▶ [WORK TASK]:
Repeat exactly, and only, the lines running from the one that holds "demo --scenario risky-agent-pr" to the end of the records.

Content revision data

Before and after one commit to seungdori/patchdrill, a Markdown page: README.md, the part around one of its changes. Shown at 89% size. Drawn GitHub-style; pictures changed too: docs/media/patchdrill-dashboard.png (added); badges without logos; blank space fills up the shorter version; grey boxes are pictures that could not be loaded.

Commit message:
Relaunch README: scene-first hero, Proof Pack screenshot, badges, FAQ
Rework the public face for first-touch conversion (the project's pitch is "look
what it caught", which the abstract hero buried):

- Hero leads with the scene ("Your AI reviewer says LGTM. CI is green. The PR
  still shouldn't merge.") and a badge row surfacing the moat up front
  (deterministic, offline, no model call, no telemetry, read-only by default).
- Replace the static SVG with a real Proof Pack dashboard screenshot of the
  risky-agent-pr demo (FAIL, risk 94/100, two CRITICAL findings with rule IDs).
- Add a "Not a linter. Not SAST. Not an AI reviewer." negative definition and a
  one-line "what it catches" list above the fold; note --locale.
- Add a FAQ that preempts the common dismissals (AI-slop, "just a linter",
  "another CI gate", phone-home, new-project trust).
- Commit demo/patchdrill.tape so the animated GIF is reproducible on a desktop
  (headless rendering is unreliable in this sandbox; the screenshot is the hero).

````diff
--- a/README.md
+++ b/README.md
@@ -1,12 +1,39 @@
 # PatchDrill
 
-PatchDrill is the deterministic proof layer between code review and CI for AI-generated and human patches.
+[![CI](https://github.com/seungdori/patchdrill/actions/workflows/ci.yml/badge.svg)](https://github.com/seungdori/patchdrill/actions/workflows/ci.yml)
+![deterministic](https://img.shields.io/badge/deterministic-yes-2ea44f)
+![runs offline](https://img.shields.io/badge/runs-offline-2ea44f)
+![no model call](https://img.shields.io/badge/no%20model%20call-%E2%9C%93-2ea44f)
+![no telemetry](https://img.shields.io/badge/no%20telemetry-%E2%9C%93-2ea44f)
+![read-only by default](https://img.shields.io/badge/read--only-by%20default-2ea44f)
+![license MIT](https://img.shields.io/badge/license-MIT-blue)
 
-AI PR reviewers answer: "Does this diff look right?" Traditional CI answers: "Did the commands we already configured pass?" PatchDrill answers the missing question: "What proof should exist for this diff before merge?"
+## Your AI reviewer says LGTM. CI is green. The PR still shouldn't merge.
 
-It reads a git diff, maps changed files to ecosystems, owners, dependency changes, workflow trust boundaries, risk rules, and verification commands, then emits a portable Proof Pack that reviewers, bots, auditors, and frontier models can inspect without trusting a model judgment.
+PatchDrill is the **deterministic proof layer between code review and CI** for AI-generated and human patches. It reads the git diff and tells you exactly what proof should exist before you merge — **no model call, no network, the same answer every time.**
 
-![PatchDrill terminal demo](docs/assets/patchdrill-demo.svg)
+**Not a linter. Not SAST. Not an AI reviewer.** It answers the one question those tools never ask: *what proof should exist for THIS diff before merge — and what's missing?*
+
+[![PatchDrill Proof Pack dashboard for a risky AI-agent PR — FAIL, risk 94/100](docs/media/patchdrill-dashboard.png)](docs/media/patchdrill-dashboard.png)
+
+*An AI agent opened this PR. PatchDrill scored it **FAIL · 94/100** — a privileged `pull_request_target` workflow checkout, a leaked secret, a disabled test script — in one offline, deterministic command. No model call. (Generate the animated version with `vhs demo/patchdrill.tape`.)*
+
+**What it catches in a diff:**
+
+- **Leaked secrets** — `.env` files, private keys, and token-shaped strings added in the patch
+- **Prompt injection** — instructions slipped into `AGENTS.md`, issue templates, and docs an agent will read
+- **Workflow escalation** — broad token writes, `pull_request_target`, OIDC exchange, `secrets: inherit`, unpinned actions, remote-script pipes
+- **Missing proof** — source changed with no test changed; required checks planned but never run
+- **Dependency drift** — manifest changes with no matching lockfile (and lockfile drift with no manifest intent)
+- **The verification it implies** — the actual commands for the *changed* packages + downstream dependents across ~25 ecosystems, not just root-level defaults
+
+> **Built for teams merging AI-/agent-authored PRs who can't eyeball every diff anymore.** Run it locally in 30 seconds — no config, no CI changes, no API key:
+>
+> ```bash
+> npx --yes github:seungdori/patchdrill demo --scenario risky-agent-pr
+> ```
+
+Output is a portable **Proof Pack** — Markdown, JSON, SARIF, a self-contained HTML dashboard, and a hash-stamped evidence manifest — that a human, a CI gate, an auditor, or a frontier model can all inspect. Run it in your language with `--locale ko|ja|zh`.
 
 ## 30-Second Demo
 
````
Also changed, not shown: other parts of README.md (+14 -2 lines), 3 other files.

▶ [ANSWER BOX]:
+> npx --yes github:seungdori/patchdrill demo --scenario risky-agent-pr
+> ```
+
+Output is a portable **Proof Pack** — Markdown, JSON, SARIF, a self-contained HTML dashboard, and a hash-stamped evidence manifest — that a human, a CI gate, an auditor, or a frontier model can all inspect. Run it in your language with `--locale ko|ja|zh`.
 
 ## 30-Second Demo
 
````
Also changed, not shown: other parts of README.md (+14 -2 lines), 3 other files.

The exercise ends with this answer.